Facts are facts – Drug Facts, to be precise. And, no doubt, when prescription drugs become available over-the-counter advertisements are less likely to tell consumers about the potential harms and side effects.
But how little is too little – and how much is too much?
To say (as many now are) that OTC ads should carry the same warnings as their Rx brethren is to assume that Rx warnings are useful. When it comes to, for example, the so-called “Brief Summary,” that’s an open question (and that’s being charitable). More of what the consumer doesn’t understand isn’t the solution.
Is it the FDA’s responsibility to figure this out?
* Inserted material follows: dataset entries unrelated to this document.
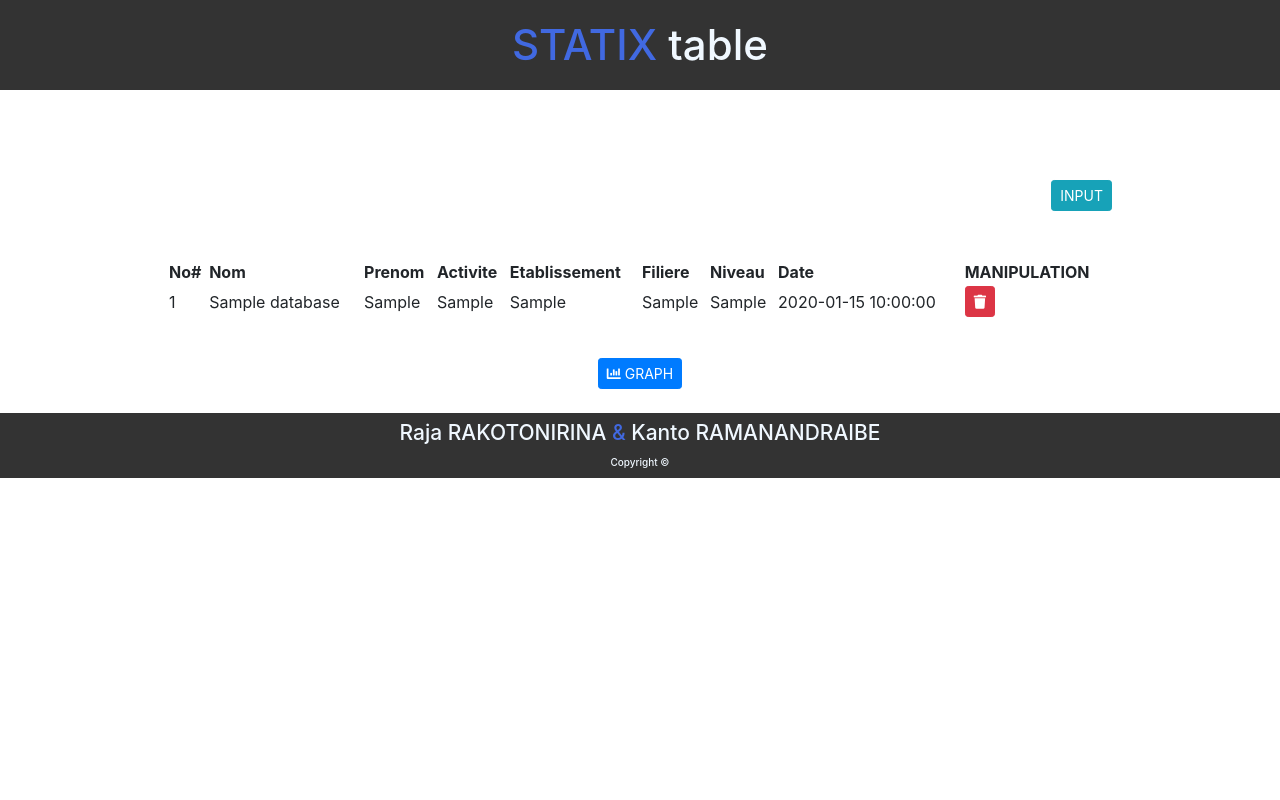
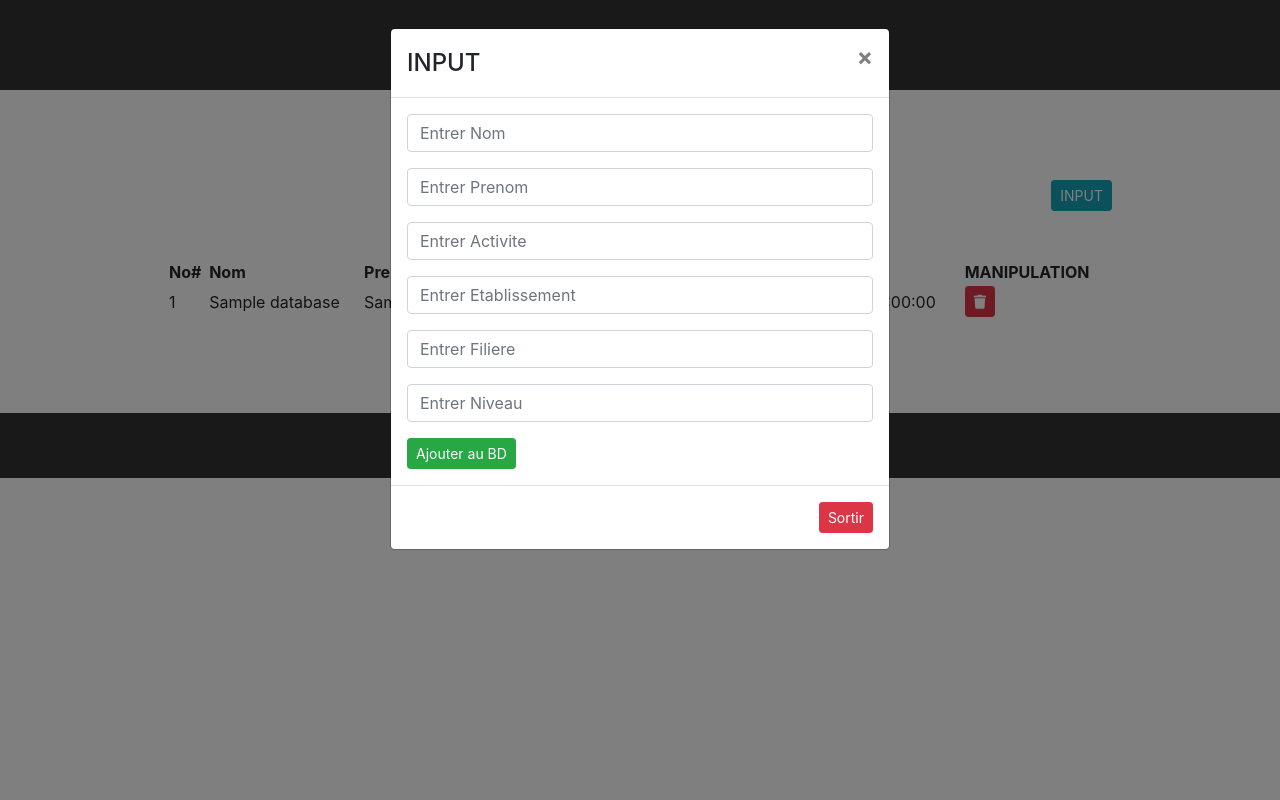
Before and after one commit to RajaRakoto/statix, a PHP site: page / in a window 1280 px wide, after a click on "INPUT". Run offline with PHP 8.4, Linux system fonts and the light colour scheme; tables that the repository leaves empty hold one stand-in row (values such as "Sample post"); data that the repository does not hold is empty; some libraries are stand-ins or nearby versions.

Commit message:
[feature]: open modal (input to db)

```diff
--- a/index.php
+++ b/index.php
@@ -173,7 +173,60 @@
         </tbody>
       </table>
 
+  <!-- INPUT (modal) -->
+  <div class="modal" id="myModal">
+    <div class="modal-dialog">
+      <div class="modal-content">
+
+        <!-- Header (modal) -->
+        <div class="modal-header">
+          <h4 class="modal-title">INPUT</h4>
+          <button type="button" class="close" data-dismiss="modal">&times;</button>
+        </div>
+
+        <!-- body (modal) -->
+        <div class="modal-body">
+            <form method="post" action="<?php echo $_SERVER['PHP_SELF']; ?>">
+
+              <div class="form-group">
+                <input type="text" name="nom" class="form-control" placeholder="Entrer Nom">
+              </div>
+
+              <div class="form-group">
+                <input type="text" name="prenom" class="form-control" placeholder="Entrer Prenom">
+              </div>
+
+              <div class="form-group">
+                <input type="text" name="activite" class="form-control" placeholder="Entrer Activite">
+              </div>
+
+              <div class="form-group">
+                <input type="text" name="etablissement" class="form-control" placeholder="Entrer Etablissement">
+              </div>
+
+              <div class="form-group">
+                <input type="text" name="filiere" class="form-control" placeholder="Entrer Filiere">
+              </div>
+
+              <div class="form-group">
+                <input type="text" name="niveau" class="form-control" placeholder="Entrer Niveau">
+              </div>
+
+            <input type="submit" value="Ajouter au BD" name="submit" class="btn btn-success btn-sm">
+
+           </form>
+        </div>
+
+        <!-- footer (modal) -->
+        <div class="modal-footer">
+          <button type="button" class="btn btn-danger btn-sm" data-dismiss="modal">Sortir</button>
+        </div>
+
+      </div>
     </div>
+  </div>
+
+  </div>
 
   </main>
 
@@ -181,6 +234,13 @@
   <div align="center">
     <button class = "btn btn-primary btn-sm"><a href = "graph.php" style = "text-decoration: none; color: #fff;"><i class="fas fa-chart-bar"></i> GRAPH </a></button>
   </div>
+
+    <br>
+
+  <!-- FOOTER -->
+  <footer>
+      <h5 id="foot">Raja RAKOTONIRINA <span id="etcom-blue">&</span> Kanto RAMANANDRAIBE<br><span id="copy-size">Copyright &copy;</span></h5>
+  </footer>
 
   <!-- DATATABLES core //bug -->
   <script src="https://code.jquery.com/jquery-3.4.0.js"></script>
@@ -191,14 +251,6 @@
         $('#example').DataTable();
     } );
   </script>
-
-    <br>
-
-  <!-- FOOTER -->
-  <footer>
-      <h5 id="foot">Raja RAKOTONIRINA <span id="etcom-blue">&</span> Kanto RAMANANDRAIBE<br><span id="copy-size">Copyright &copy;</span></h5>
-  </footer>
-
 </body>
 
 </html>
```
Before we answer that, perhaps a more direct question is, does the FDA have the social science chops to do so? With all due respect to Kit Aikin and crew – this issue will be best resolved through the joint efforts of industry and agency.
And one size may not fit all.
Beyond BTC, it’ll be interesting to see how various Rx-to-OTC applications address the question of consumer education.
Ladies and Gentlemen of industry – it’s time to step up to the plate.